heterogeneity

Abstract

A model of unemployment duration is estimated with weekly micro
data on a sample of Canadian men during the 1975 through 1980 period.
Entitlement provisions in the unemployment insurance program and demand
conditions are found to have a significant impact on the probability of
leaving unemployment. The probability of a worker leaving unemployment
declines with duration of unemployment, holding unemployment insurance
entitlement constant. When entitlement is allowed to vary, the probability of leaving first falls and then generally rises with unemployment
duration as the declining entitlement induces a greater willingness to
accept offers or search more intensively. These results are robust to
alternative specifications of duration dependence and to allowing for
person—specific unobserved heterogeneity.

Year of Publication
1986
Number
212
Date Published
08/1986
Publication Language
eng
Citation Key
Journal of Labor Economics, Vol. 5, No. 3, July, 1987
Ham, J. ., & Rea, S. . (1986). Unemployment Insurance and Male Unemployment Duration in Canada. Retrieved from http://arks.princeton.edu/ark:/88435/dsp011c18df77g (Original work published August 1986)
Working Papers
Author
Abstract

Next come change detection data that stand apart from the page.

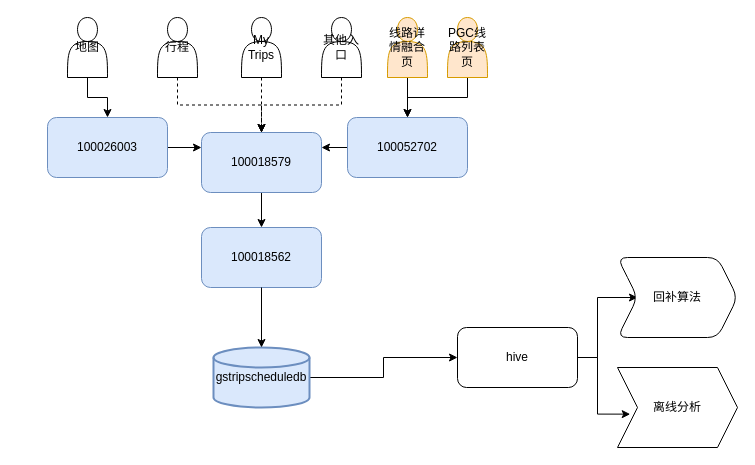
Above: page "ugc架构体系图" (2 of 3) of 线路数据流.drawio in tsafo/demo (draw.io), before the change. Source tidied: cells renumbered, new cells numbered last; positions are measured from the earlier drawing's top-left corner, leaving out a move shared by most shapes. Both pictures are drawn from the tidied source at 100%, with x=0, y=0 at pixel (47, 17).
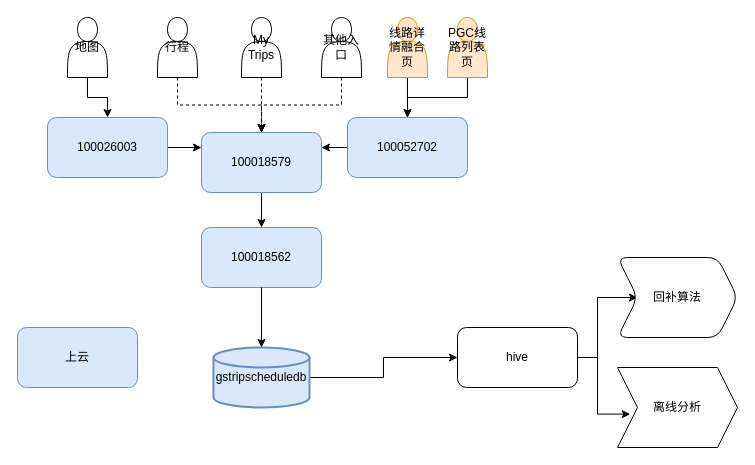
Above is the later version.

Diff of the diagram source:
```diff
@@
+    <mxCell id="29" value="上云" style="rounded=1;whiteSpace=wrap;html=1;fillColor=#dae8fc;strokeColor=#6c8ebf;" parent="1" vertex="1">
+      <mxGeometry x="-30" y="310" width="120" height="60" as="geometry" />
+    </mxCell>
```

The labor force participation behavior of married women, particularly their responses to husbands’ labor
market outcomes and the effects of fertility variables, is modeled using longitudinal data to control for
a rich dynamic structure. Simulation methods provide a feasible approach to overcome the computational
difficulties inherent in classical maximum likelihood estimation of models with non-trivial error structures.
The models are estimated using the method of maximum simulated likelihood (MSL) estimation. The
empirical results imply that women’s participation outcomes are characterised by significant structural state
dependence, unobserved heterogeneity, and serially correlated transitory latent component of error. The
results show that the effect of husbands’ permanent earnings on the participation decision is significantly
stronger than that of current earnings; however, the implied income elasticities of participation are small,
on the order of -0.10. The results also provide strong evidence that fertility variables are not exogenous
to women’s participation decisions. Although MSL estimation is biased for a finite number of simulations,
I provide Monte Carlo evidence that suggests the simulation bias in the estimators is generally not large
relative to the sampling errors, except when there is positive serial correlation and either significant
heterogeneity or state dependence, or when the form of the unobserved heterogeneity is misspecified. In
these cases, the estimated serial correlation and state dependence effects have substantial negative and
positive bias, respectively.

Year of Publication
1995
Number
347
Date Published
10/1995
Publication Language
eng
Citation Key
Econometrica, Vol. 67, No. 6, November 1999
Hyslop, D. . (1995). State Dependence, Serial Correlation and Heterogeneity in Intertemporal Participation Behavior: Monte Carlo Evidence and Empirical Results for Married Women. Retrieved from http://arks.princeton.edu/ark:/88435/dsp01zc77sq09r (Original work published October 1995)
Working Papers
Abstract

In this paper we present several alternative estimators of the
effect of CETA participation on movements in and out of employment.
Using Social Security earnings records for 1970 to 1979, we construct
employment histories for adult males in the 1976 CETA cohort and control group drawn from the Current Population Study. Our results suggest
that CETA participation had a small to moderately large impact on the
probability of employment. The estimated effects of classroom training
programs are uniformly larger than the effects of non—classroom programs
For both programs, the largest estimates are obtained from a random-
effects specification which expresses the probability of employment as a
function of year effects, previous employment experience and training
effects. We find that a relatively simple first~order Markov model
together with a four grid-point distribution of individual effects is
remarkably consistent with the employment data for both trainees and
controls. The smallest program estimates are obtained from an exact
match procedure which compares post-training employment outcomes of
trainees and controls with identical pre-training histories. The
matched comparisons also highlight some of the difficulties in using
nonexperimental data to evaluate the effectiveness of training.

Year of Publication
1986
Number
206
Date Published
02/1986
Publication Language
eng
Citation Key
Econometrica 56, May 1988
Sullivan, D. ., & Card, D. . (1986). Measuring the Effect of CETA Participation on Movements In and Out of Employment. Retrieved from http://arks.princeton.edu/ark:/88435/dsp01s4655g593 (Original work published February 1986)
Working Papers